## WORK ORDER:
Collect all lines from the records below that include the word "align".

## AVAILABLE RECORDS:
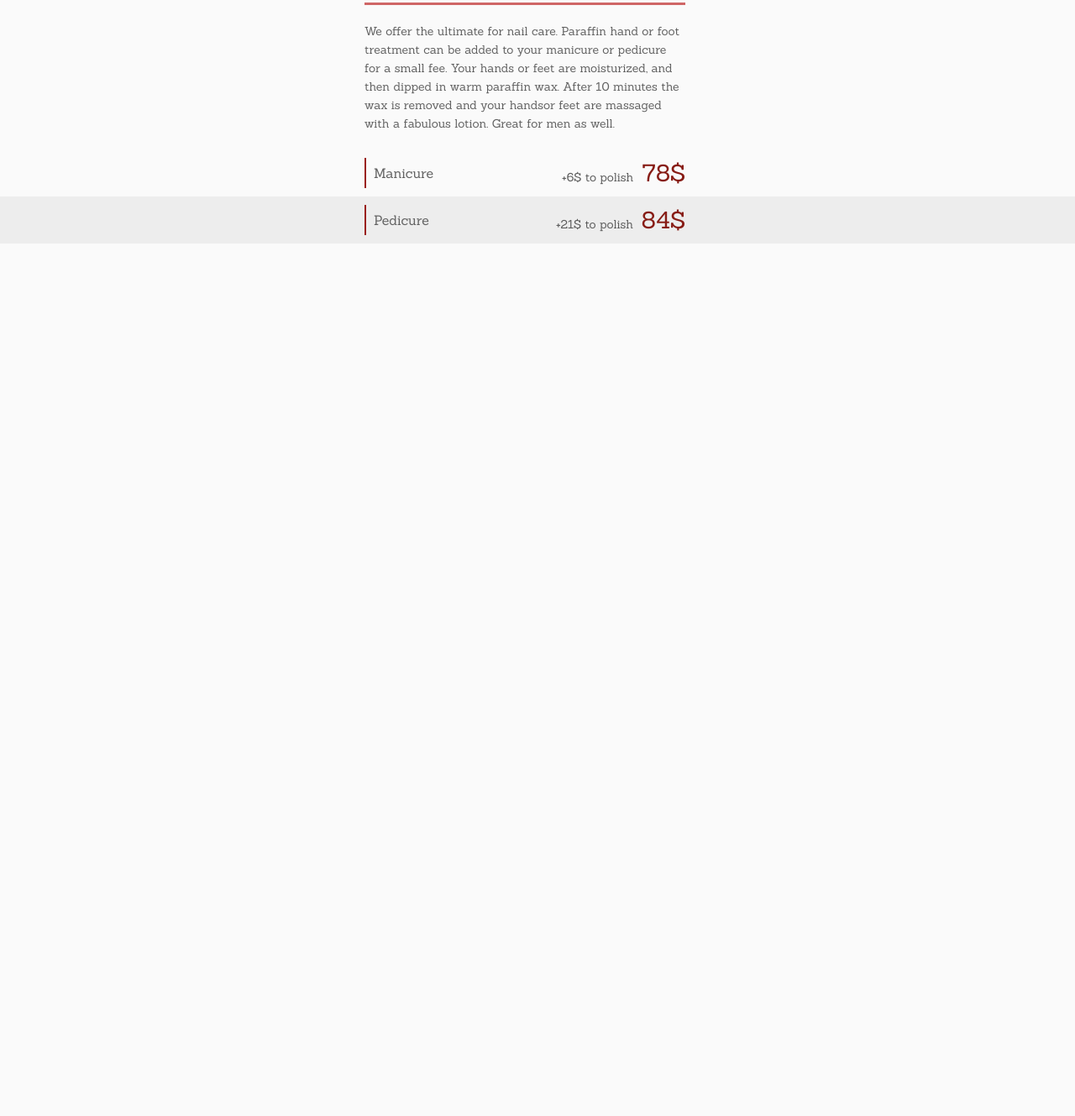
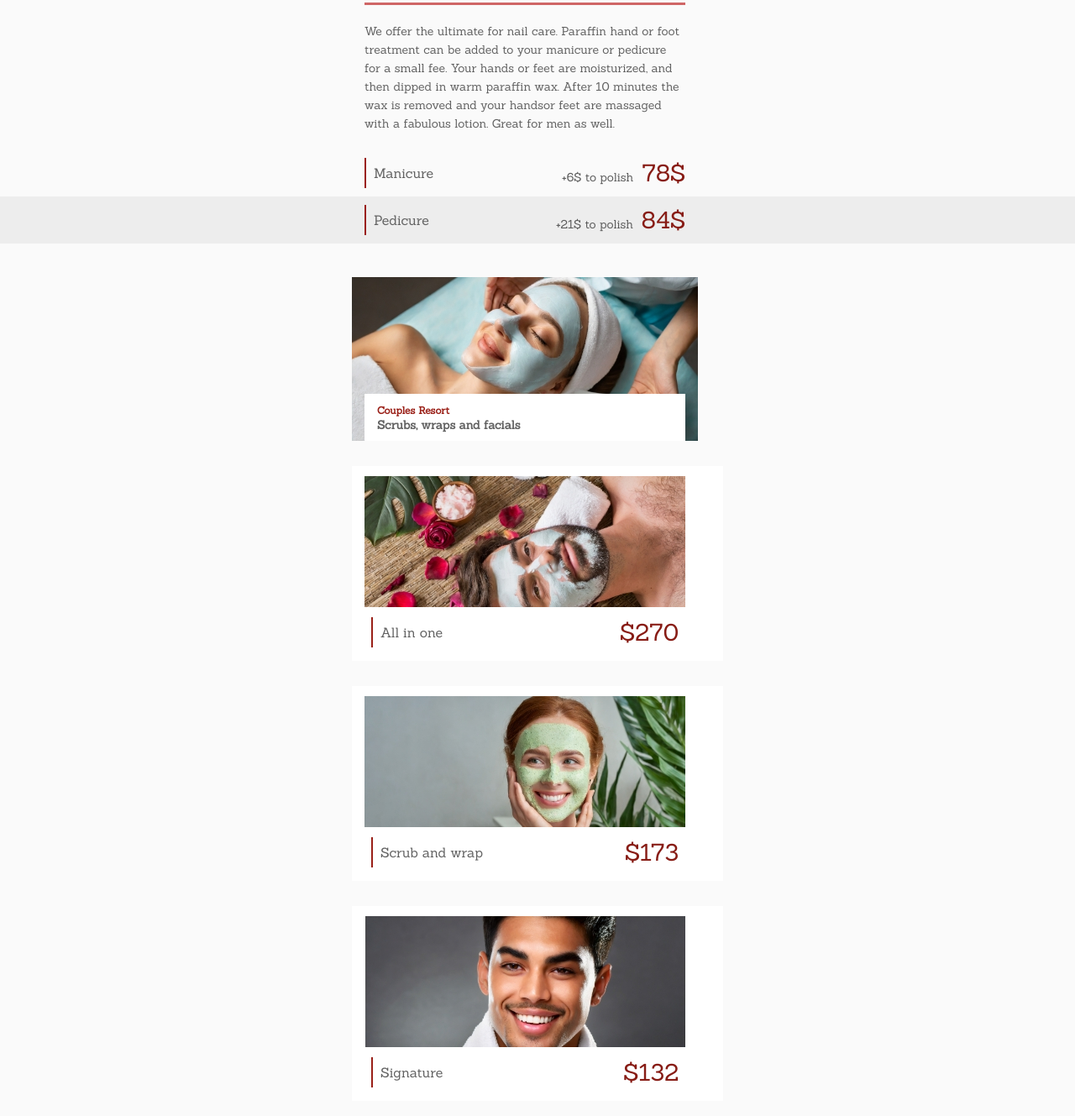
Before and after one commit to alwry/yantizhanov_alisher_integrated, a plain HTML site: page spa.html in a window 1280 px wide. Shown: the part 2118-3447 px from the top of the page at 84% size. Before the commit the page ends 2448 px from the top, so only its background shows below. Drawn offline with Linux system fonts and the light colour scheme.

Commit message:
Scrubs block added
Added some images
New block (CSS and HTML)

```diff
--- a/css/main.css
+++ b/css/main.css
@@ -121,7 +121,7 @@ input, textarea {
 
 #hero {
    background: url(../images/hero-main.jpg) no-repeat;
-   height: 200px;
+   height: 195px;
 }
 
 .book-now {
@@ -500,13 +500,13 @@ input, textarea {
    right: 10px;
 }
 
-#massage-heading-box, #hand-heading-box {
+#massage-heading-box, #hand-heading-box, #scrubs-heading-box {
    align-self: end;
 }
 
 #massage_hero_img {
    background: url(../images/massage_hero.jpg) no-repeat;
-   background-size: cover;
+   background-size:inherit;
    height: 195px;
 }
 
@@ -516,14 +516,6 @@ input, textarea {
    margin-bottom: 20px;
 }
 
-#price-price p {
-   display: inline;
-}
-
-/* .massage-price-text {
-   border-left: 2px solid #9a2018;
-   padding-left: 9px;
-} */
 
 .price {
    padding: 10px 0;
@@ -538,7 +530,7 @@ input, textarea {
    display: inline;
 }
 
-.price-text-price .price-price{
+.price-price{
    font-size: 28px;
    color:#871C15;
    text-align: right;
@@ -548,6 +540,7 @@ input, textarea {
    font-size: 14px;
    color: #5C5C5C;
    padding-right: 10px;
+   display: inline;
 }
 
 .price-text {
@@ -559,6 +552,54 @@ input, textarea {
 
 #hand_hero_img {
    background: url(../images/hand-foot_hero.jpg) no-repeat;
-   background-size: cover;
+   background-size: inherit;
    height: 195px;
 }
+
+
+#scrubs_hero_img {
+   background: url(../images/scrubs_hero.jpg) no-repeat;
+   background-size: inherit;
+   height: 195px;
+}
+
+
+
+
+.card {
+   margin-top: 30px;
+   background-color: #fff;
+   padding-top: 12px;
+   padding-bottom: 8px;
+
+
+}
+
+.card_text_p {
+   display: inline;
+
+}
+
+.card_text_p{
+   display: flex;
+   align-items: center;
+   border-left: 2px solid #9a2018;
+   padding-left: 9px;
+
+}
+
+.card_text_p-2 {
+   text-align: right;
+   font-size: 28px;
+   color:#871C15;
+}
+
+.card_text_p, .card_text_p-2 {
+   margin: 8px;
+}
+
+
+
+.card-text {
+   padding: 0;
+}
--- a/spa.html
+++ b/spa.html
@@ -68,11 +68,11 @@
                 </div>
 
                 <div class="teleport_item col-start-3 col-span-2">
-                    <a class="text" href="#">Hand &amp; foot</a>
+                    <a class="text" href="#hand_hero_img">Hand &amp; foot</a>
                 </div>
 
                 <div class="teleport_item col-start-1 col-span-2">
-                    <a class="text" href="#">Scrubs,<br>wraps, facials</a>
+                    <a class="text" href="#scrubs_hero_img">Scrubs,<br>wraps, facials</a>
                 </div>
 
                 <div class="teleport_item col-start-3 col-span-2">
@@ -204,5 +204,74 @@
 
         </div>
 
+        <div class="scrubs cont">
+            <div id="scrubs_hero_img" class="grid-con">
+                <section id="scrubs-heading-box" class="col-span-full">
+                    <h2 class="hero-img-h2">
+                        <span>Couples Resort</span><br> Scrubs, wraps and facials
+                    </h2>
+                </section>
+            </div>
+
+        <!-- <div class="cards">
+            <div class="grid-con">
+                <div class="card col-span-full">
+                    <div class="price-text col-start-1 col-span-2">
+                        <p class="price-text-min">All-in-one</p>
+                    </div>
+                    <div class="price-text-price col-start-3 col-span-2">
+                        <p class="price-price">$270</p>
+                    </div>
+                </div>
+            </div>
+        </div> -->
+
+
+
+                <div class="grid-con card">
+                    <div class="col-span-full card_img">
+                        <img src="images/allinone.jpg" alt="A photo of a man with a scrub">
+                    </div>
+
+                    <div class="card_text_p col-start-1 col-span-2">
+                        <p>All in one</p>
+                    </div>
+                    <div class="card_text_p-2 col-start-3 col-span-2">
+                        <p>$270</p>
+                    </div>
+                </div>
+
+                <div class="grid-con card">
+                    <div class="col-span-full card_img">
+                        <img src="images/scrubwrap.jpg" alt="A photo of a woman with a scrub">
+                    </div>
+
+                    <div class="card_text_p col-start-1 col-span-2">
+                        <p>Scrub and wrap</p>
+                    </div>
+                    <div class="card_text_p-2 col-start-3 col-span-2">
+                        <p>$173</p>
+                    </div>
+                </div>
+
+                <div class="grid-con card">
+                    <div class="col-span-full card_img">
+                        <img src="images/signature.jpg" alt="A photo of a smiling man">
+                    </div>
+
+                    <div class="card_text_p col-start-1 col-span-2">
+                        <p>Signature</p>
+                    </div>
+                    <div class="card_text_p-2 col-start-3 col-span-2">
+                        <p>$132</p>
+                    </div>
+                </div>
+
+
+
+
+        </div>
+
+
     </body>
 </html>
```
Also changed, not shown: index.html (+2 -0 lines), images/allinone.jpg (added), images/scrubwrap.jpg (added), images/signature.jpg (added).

...

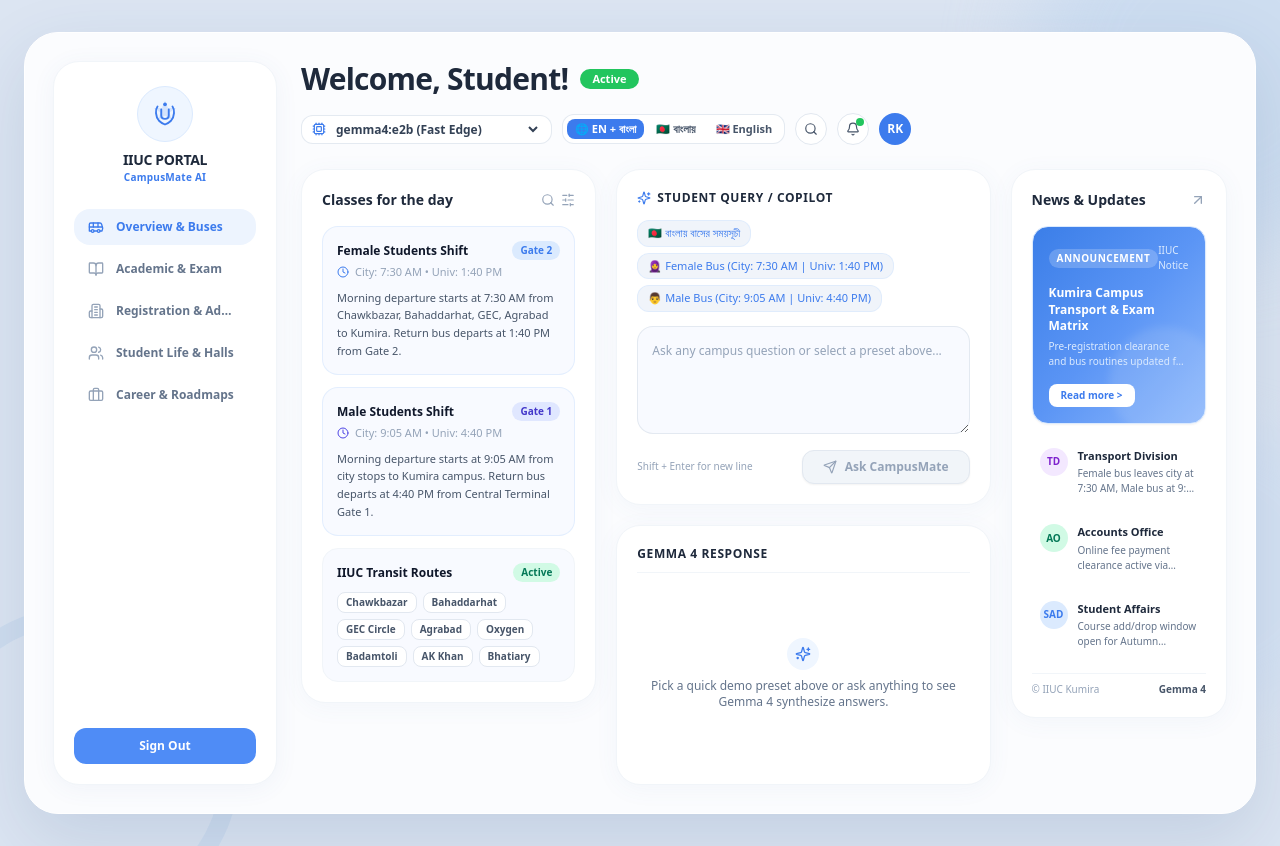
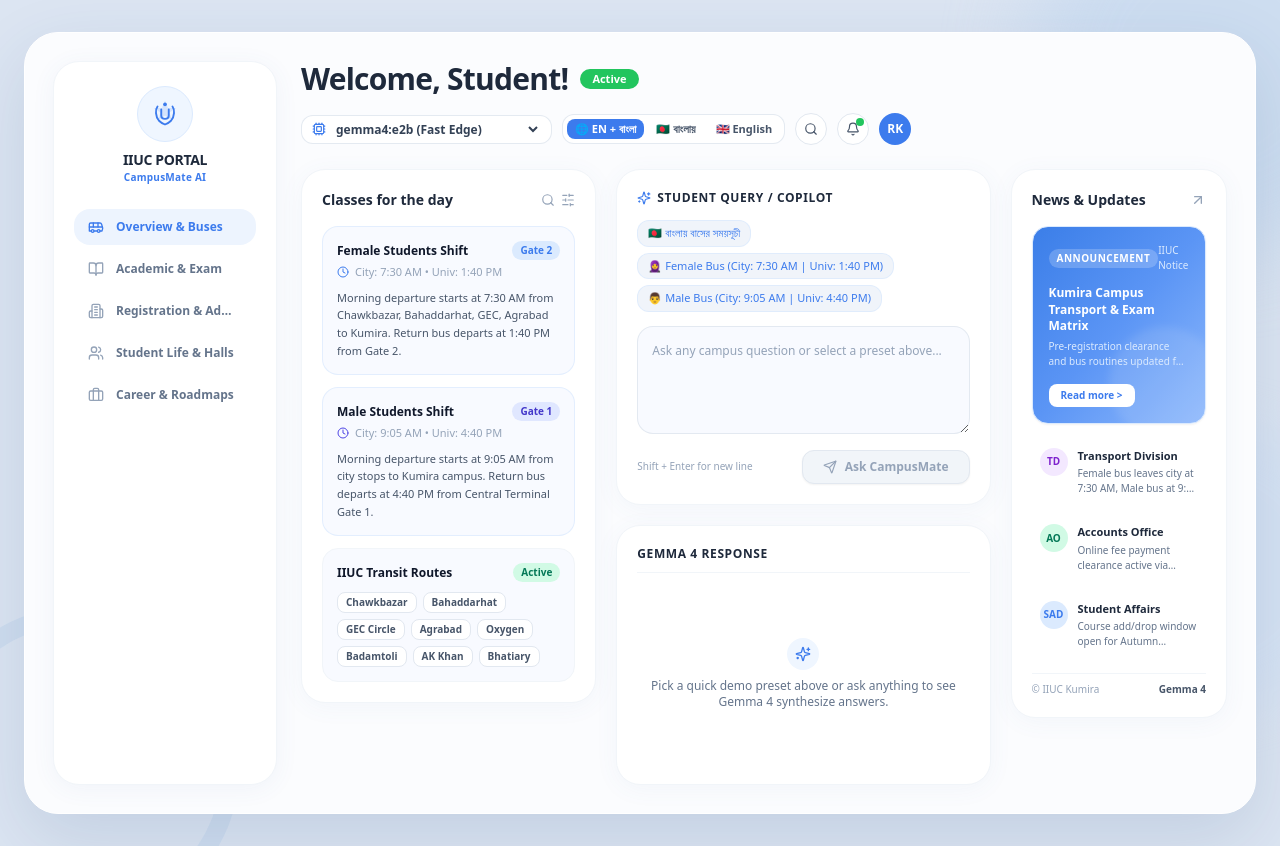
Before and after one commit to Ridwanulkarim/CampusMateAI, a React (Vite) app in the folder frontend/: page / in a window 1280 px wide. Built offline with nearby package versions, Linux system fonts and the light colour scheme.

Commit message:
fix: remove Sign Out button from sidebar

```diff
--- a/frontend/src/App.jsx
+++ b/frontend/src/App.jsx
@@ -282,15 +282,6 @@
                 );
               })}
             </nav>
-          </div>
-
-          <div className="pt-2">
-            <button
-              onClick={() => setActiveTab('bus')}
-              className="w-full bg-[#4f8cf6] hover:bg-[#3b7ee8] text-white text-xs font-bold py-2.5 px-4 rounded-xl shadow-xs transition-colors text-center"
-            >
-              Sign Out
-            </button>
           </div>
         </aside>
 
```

## SOLUTION TO THE EXERCISE:
    align-self: end;
    text-align: right;
+   align-items: center;
+   text-align: right;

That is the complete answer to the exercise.